Alexander Lukashenko, an agricultural official of humble origins, has been serving as President of the Republic of Belarus since 1994, thanks to a controversial referendum in 2004 that abolished the constitutional two terms limit. Analysts point out that the broad support that Lukashenko enjoys in his country is determined by a system of fierce political repression, as well as by the fear of political and economic instability of the Belarusian population.
What do the Belarusians want and what can the EU do for them?
The European Union, together with the Council of Europe and the United Nations, has spent years trying to persuade Lukashenko to issue a moratorium on death penalty. So far, the efforts of international institutions have not given any results; however, it seems evident that the abolition of the death penalty is not something that can be imposed from outside.

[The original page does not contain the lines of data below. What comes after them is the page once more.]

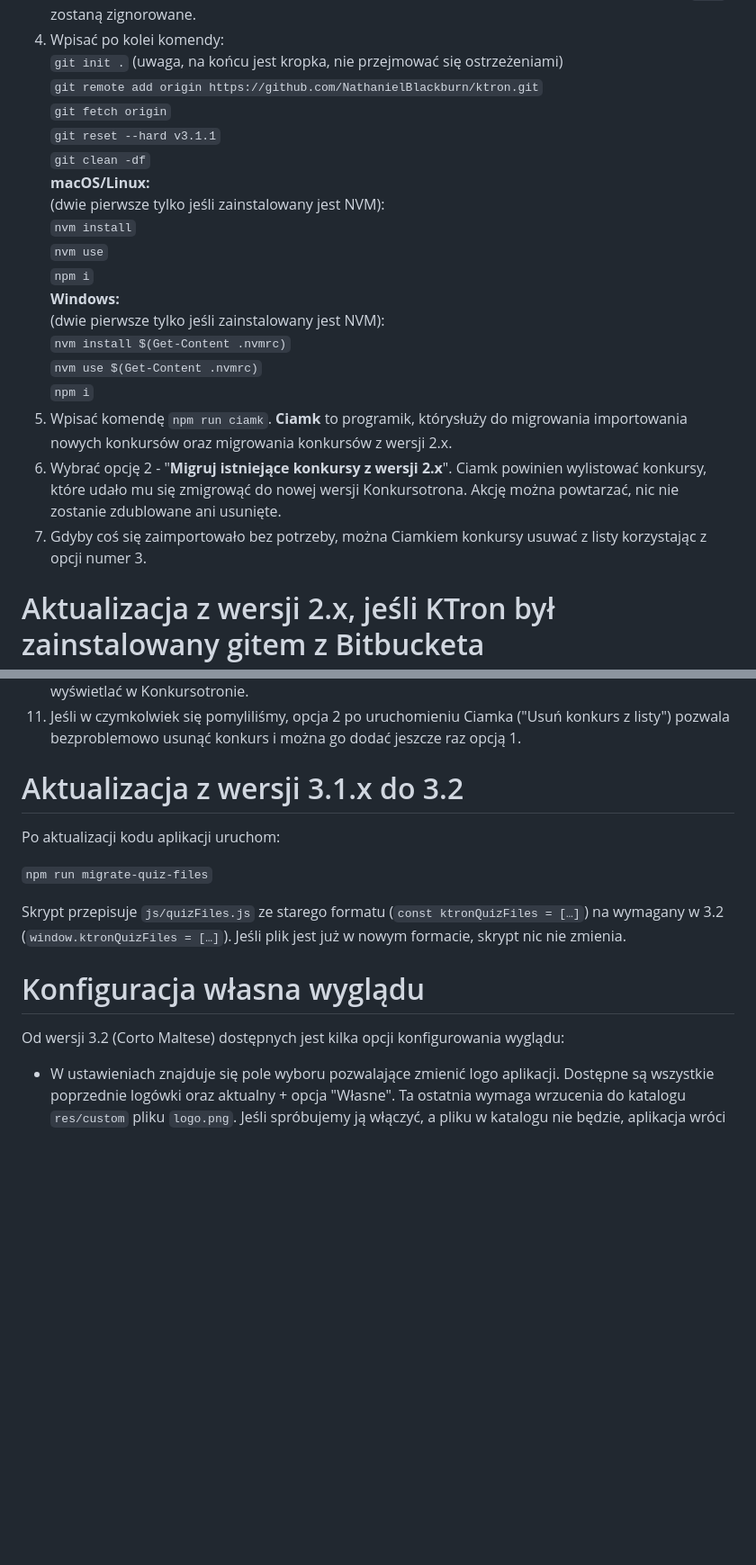
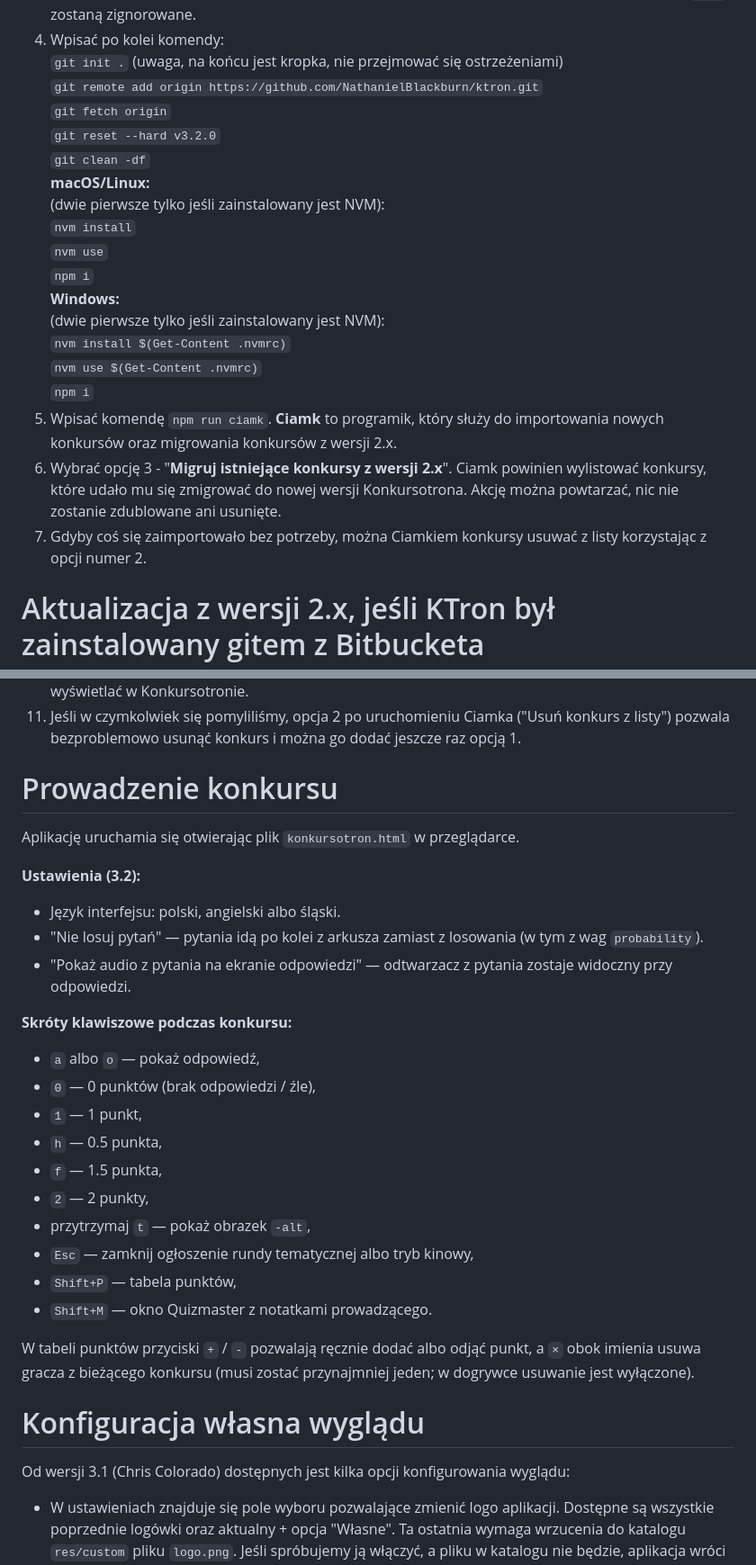
Before and after one commit to NathanielBlackburn/ktron, a Markdown page: README.md, 2 parts joined by grey strips. Shown at 90% size. Drawn GitHub-style; blank space fills up the shorter version.

Commit message:
Admin: README.md update

```diff
--- a/README.md
+++ b/README.md
@@ -72,7 +75,7 @@ Instalacja nie jest wymagana, ale zalecana dla kompatybilności i później duż
 `git init .` (uwaga, na końcu jest kropka, nie przejmować się ostrzeżeniami)
 `git remote add origin https://github.com/NathanielBlackburn/ktron.git`
 `git fetch origin`
-`git reset --hard v3.1.1`
+`git reset --hard v3.2.0`
 `git clean -df`
 **macOS/Linux:**
 (dwie pierwsze tylko jeśli zainstalowany jest NVM):
@@ -84,9 +87,9 @@ Instalacja nie jest wymagana, ale zalecana dla kompatybilności i później duż
 `nvm install $(Get-Content .nvmrc)`
 `nvm use $(Get-Content .nvmrc)`
 `npm i`
-8. Wpisać komendę `npm run ciamk`. **Ciamk** to programik, którysłuży do migrowania importowania nowych konkursów oraz migrowania konkursów z wersji 2.x.
-9. Wybrać opcję 2 - "**Migruj istniejące konkursy z wersji 2.x**". Ciamk powinien wylistować konkursy, które udało mu się zmigrowąć do nowej wersji Konkursotrona. Akcję można powtarzać, nic nie zostanie zdublowane ani usunięte.
-10. Gdyby coś się zaimportowało bez potrzeby, można Ciamkiem konkursy usuwać z listy korzystając z opcji numer 3.
+5. Wpisać komendę `npm run ciamk`. **Ciamk** to programik, który służy do importowania nowych konkursów oraz migrowania konkursów z wersji 2.x.
+6. Wybrać opcję 3 - "**Migruj istniejące konkursy z wersji 2.x**". Ciamk powinien wylistować konkursy, które udało mu się zmigrować do nowej wersji Konkursotrona. Akcję można powtarzać, nic nie zostanie zdublowane ani usunięte.
+7. Gdyby coś się zaimportowało bez potrzeby, można Ciamkiem konkursy usuwać z listy korzystając z opcji numer 2.
 
 # Aktualizacja z wersji 2.x, jeśli KTron był zainstalowany gitem z Bitbucketa
 
@@ -147,17 +151,32 @@ Instalacja nie jest wymagana, ale zalecana dla kompatybilności i później duż
 10. Jeśli dodawanie się powiedzie, Ciamk zapyta o imię/nick autora konkursu oraz tytuł. Te dane będą się wyświetlać w Konkursotronie.
 11. Jeśli w czymkolwiek się pomyliliśmy, opcja 2 po uruchomieniu Ciamka ("Usuń konkurs z listy") pozwala bezproblemowo usunąć konkurs i można go dodać jeszcze raz opcją 1.
 
-# Aktualizacja z wersji 3.1.x do 3.2
+# Prowadzenie konkursu
 
-Po aktualizacji kodu aplikacji uruchom:
+Aplikację uruchamia się otwierając plik `konkursotron.html` w przeglądarce.
 
-`npm run migrate-quiz-files`
+**Ustawienia (3.2):**
+* Język interfejsu: polski, angielski albo śląski.
+* "Nie losuj pytań" — pytania idą po kolei z arkusza zamiast z losowania (w tym z wag `probability`).
+* "Pokaż audio z pytania na ekranie odpowiedzi" — odtwarzacz z pytania zostaje widoczny przy odpowiedzi.
 
-Skrypt przepisuje `js/quizFiles.js` ze starego formatu (`const ktronQuizFiles = […]`) na wymagany w 3.2 (`window.ktronQuizFiles = […]`). Jeśli plik jest już w nowym formacie, skrypt nic nie zmienia.
+**Skróty klawiszowe podczas konkursu:**
+* `a` albo `o` — pokaż odpowiedź,
+* `0` — 0 punktów (brak odpowiedzi / źle),
+* `1` — 1 punkt,
+* `h` — 0.5 punkta,
+* `f` — 1.5 punkta,
+* `2` — 2 punkty,
+* przytrzymaj `t` — pokaż obrazek `-alt`,
+* `Esc` — zamknij ogłoszenie rundy tematycznej albo tryb kinowy,
+* `Shift+P` — tabela punktów,
+* `Shift+M` — okno Quizmaster z notatkami prowadzącego.
+
+W tabeli punktów przyciski `+` / `-` pozwalają ręcznie dodać albo odjąć punkt, a `×` obok imienia usuwa gracza z bieżącego konkursu (musi zostać przynajmniej jeden; w dogrywce usuwanie jest wyłączone).
 
 # Konfiguracja własna wyglądu
 
-Od wersji 3.2 (Corto Maltese) dostępnych jest kilka opcji konfigurowania wyglądu:
+Od wersji 3.1 (Chris Colorado) dostępnych jest kilka opcji konfigurowania wyglądu:
 
 * W ustawieniach znajduje się pole wyboru pozwalające zmienić logo aplikacji. Dostępne są wszystkie poprzednie logówki oraz aktualny + opcja "Własne". Ta ostatnia wymaga wrzucenia do katalogu `res/custom` pliku `logo.png`. Jeśli spróbujemy ją włączyć, a pliku w katalogu nie będzie, aplikacja wróci do aktualnego logo danej wersji.
 * W ustawieniach znajdują się też checkboxy dla ekranu zwycięzców: "Własny obrazek" (zamiast domyślnego z Nicolasem Cage'em) i "Własne mp3" (zamiast domyślnej fanfary z Final Fantasy). Aby z nich skorzystać, należy zaznaczyć daną opcję i do katalogu `res/custom` wrzucić własny obrazek `victory.png` i/lub własną mp3 `fanfare.mp3`. Jeśli na koniec konkursu nie zostaną one znalezione w katalogu, użyte zostaną domyślne.
```
Also changed, not shown: other parts of README.md (+17 -13 lines).
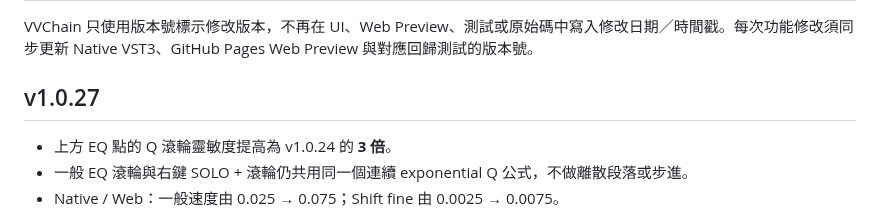
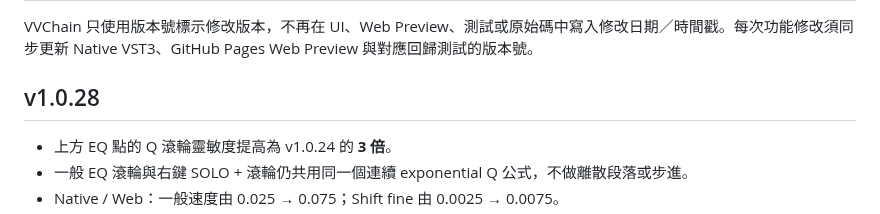
Before and after one commit to nevemn-code/VVChain, a Markdown page: README.md, the part around the change. Drawn GitHub-style.

Commit message:
[v1.0.28] Sync version after continuous-Q regression fix

```diff
--- a/README.md
+++ b/README.md
@@ -100,7 +100,7 @@ PSP's published ClassicQ documentation describes SIM as Class-A plus transformer
 
 VVChain 只使用版本號標示修改版本，不再在 UI、Web Preview、測試或原始碼中寫入修改日期／時間戳。每次功能修改須同步更新 Native VST3、GitHub Pages Web Preview 與對應回歸測試的版本號。
 
-## v1.0.27
+## v1.0.28
 
 - 上方 EQ 點的 Q 滾輪靈敏度提高為 v1.0.24 的 **3 倍**。
 - 一般 EQ 滾輪與右鍵 SOLO + 滾輪仍共用同一個連續 exponential Q 公式，不做離散段落或步進。
```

For his part, Lukashenko said in a 2007 interview that the Belarusian people are overwhelmingly in favor of capital punishment. He based this affirmation on a 1996 referendum, when the 80.44% of participants voted in favour of keeping this punishment. However, Radio Free Europe mentions other independent surveys that provide less clear-cut results and show very different conclusions. A study in 2010 by Sociologists Center in Minsk, for example, notes that only 48% of respondents said they support capital punishment. Another investigation by the Belarusian organization Novak stresses that 39% of respondents wanted to abolish the death penalty. It is also worth noticing that the campaign against Konovalov and Kovalev’s execution gathered some 50,000 signatures, a quite impressive figure considering that the population of Belarus barely reaches 10 million and that it lives under a repressive political climate. Various factors thus indicate that citizens may be in favor of repealing the death penalty.
The EU has the capacity to influence the government of Minsk through its European Neighbourhood Policy (ENP). The ENP has at its disposal new political initiatives such as the European dialogue on modernization with Belarusian society , but it also has economic sanctions and incentives – something that given the country’s poverty situation, can be much more effective than any political appeal. In fact, experts indicate that the release of Andrei Sannikov, and Dmitry Bondarenkolos, two political opponents of Lukashenko who had been jailed since late 2010, is the first result of the recent reorientation of the ENP towards tougher and more pragmatic actions. However, the EU should make a further effort to ensure that its economic incentives finally reach Belarusian civil society. Otherwise, this civil society will hardly have the ability to demand its government a real change regarding death penalty.
 Marples, D. (2005) “Europe’s last dictatorship: The roots and perspectives of authoritarianism in ‘White Russia’”. Europe-Asia Studies, 57(6): p. 895-908.